Answer. A type specifies some particular king of data, such as strings of characters, 32-bit integers, or true/false values. Types in Java have names such as String, int, and boolean. A variable in Java represents a location in memory where some data can be stored. The type of a variable determines what kind of data can be stored in that variable. Java is a strongly typed language, which means that a variable can only hold one type of data. That type is specified when the variable is "declared." For example, the variable declaration statements

int k;
String name;

say that k is to be a variable that can only hold 32-bit integers, and name is a variable that can only hold strings of characters.

Memory can really hold only binary numbers, 0's and 1's. Binary numbers can encode any kind of value, but in order to interpret a binary number correctly, the computer has to know what type of value it represents. So, the type of a variable also tells the computer how to interpret the 0's and 1's that are stored in that variable.

When a value is assigned to a variable in an assignment statement, the type of the value must match the type of the variable. That is, either the types must be the same, or the type of the value must be one that can be automatically converted into the type of the variable. For example, it is legal to assign and int value to a double variable, because 32-bit integers can be automatically converted into real numbers (with no loss of information). However, it is not legal to assign a double to an int. In some cases, it is possible to use type-casting to force a conversion that would not be done automatically. For example, if x is a variable of type double, then the type-cast (int)x converts the value of x into an int value.

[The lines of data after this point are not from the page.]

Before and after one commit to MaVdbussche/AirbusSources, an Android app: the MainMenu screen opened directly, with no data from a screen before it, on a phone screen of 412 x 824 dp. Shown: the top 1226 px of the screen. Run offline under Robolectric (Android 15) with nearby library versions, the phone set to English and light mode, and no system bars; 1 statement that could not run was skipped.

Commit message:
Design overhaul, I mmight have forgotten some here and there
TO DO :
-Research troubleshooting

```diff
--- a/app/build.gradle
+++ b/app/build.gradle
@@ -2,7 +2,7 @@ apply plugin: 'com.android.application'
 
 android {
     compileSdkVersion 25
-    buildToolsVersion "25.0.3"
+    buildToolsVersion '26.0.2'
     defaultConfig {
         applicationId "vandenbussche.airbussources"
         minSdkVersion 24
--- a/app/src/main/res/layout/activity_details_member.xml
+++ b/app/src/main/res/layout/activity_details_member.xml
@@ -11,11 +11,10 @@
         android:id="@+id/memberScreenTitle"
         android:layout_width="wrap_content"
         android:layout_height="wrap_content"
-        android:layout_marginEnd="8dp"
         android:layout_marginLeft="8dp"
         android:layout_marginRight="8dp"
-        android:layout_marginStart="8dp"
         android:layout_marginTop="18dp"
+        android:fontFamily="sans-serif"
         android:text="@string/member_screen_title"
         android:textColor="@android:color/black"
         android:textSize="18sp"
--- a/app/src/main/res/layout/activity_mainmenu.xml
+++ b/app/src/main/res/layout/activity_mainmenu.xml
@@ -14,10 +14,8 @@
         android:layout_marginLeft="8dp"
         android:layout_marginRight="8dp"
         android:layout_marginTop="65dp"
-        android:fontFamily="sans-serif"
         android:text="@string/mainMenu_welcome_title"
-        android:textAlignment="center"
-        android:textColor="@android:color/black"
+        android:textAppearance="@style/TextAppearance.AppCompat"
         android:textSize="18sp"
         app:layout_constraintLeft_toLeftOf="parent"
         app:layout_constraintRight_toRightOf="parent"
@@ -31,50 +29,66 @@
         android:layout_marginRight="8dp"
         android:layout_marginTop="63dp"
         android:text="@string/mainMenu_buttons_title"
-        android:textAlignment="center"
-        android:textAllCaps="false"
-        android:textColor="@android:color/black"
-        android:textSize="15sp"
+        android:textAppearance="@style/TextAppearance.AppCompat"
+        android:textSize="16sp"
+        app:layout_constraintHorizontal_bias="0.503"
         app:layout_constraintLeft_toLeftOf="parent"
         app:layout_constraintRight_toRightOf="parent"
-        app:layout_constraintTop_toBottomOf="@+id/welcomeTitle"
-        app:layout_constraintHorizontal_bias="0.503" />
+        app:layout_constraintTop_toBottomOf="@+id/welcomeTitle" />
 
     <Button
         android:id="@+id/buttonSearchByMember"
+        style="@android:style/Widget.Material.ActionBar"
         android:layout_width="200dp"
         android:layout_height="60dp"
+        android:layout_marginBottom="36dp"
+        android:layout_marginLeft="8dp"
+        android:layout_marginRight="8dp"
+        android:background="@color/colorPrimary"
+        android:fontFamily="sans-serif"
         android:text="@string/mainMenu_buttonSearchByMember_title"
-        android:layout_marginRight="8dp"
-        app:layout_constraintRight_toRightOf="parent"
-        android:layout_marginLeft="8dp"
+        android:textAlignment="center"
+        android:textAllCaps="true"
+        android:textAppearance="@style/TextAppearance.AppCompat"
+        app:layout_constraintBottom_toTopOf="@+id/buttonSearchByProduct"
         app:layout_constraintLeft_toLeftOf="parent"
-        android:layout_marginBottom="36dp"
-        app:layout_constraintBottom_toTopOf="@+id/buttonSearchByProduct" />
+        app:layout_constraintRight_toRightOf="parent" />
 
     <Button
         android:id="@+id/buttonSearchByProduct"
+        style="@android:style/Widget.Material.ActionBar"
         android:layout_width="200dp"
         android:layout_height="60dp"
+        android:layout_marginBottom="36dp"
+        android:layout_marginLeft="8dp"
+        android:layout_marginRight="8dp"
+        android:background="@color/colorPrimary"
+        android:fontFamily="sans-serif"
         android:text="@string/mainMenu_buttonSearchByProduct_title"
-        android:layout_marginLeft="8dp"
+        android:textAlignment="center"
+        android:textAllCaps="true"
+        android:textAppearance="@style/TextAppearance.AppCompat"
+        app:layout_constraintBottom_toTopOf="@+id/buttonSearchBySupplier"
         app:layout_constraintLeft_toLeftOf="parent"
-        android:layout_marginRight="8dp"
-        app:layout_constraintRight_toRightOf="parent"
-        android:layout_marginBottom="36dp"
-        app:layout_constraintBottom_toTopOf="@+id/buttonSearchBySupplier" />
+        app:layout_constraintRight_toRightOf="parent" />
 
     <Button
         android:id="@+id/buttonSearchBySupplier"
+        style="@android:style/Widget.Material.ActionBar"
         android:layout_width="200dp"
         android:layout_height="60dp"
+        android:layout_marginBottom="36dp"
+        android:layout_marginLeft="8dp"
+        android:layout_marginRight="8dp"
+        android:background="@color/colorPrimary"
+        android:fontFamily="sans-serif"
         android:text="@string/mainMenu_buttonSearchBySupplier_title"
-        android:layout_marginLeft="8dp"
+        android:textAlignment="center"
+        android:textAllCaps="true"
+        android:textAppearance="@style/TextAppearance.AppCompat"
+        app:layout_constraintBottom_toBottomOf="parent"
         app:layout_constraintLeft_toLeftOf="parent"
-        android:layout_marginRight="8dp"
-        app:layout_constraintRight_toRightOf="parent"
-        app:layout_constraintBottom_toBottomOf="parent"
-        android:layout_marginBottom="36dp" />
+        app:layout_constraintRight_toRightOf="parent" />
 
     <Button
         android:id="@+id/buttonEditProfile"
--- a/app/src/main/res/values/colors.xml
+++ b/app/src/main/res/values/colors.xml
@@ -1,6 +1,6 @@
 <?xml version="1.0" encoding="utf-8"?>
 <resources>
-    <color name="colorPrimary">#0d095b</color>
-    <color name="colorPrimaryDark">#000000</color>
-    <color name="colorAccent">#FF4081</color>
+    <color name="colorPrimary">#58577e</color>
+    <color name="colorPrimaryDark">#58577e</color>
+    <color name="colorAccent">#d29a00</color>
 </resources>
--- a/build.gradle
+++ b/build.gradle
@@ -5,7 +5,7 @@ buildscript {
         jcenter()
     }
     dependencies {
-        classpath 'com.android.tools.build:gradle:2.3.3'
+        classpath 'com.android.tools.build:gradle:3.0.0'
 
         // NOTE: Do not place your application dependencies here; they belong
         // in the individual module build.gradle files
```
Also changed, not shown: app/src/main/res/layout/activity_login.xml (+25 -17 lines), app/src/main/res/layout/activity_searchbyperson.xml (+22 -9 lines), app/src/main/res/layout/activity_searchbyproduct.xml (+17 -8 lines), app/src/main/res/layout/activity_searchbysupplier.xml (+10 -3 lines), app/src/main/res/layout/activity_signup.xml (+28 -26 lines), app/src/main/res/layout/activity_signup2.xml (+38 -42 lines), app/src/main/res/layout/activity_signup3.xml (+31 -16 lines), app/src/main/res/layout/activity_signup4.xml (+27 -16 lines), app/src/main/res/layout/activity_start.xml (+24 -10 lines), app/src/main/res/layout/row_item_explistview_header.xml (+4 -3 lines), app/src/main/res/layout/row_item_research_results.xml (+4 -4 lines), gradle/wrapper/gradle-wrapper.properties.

To do this, it must drop the fractional part of the value, which involves a real loss of information.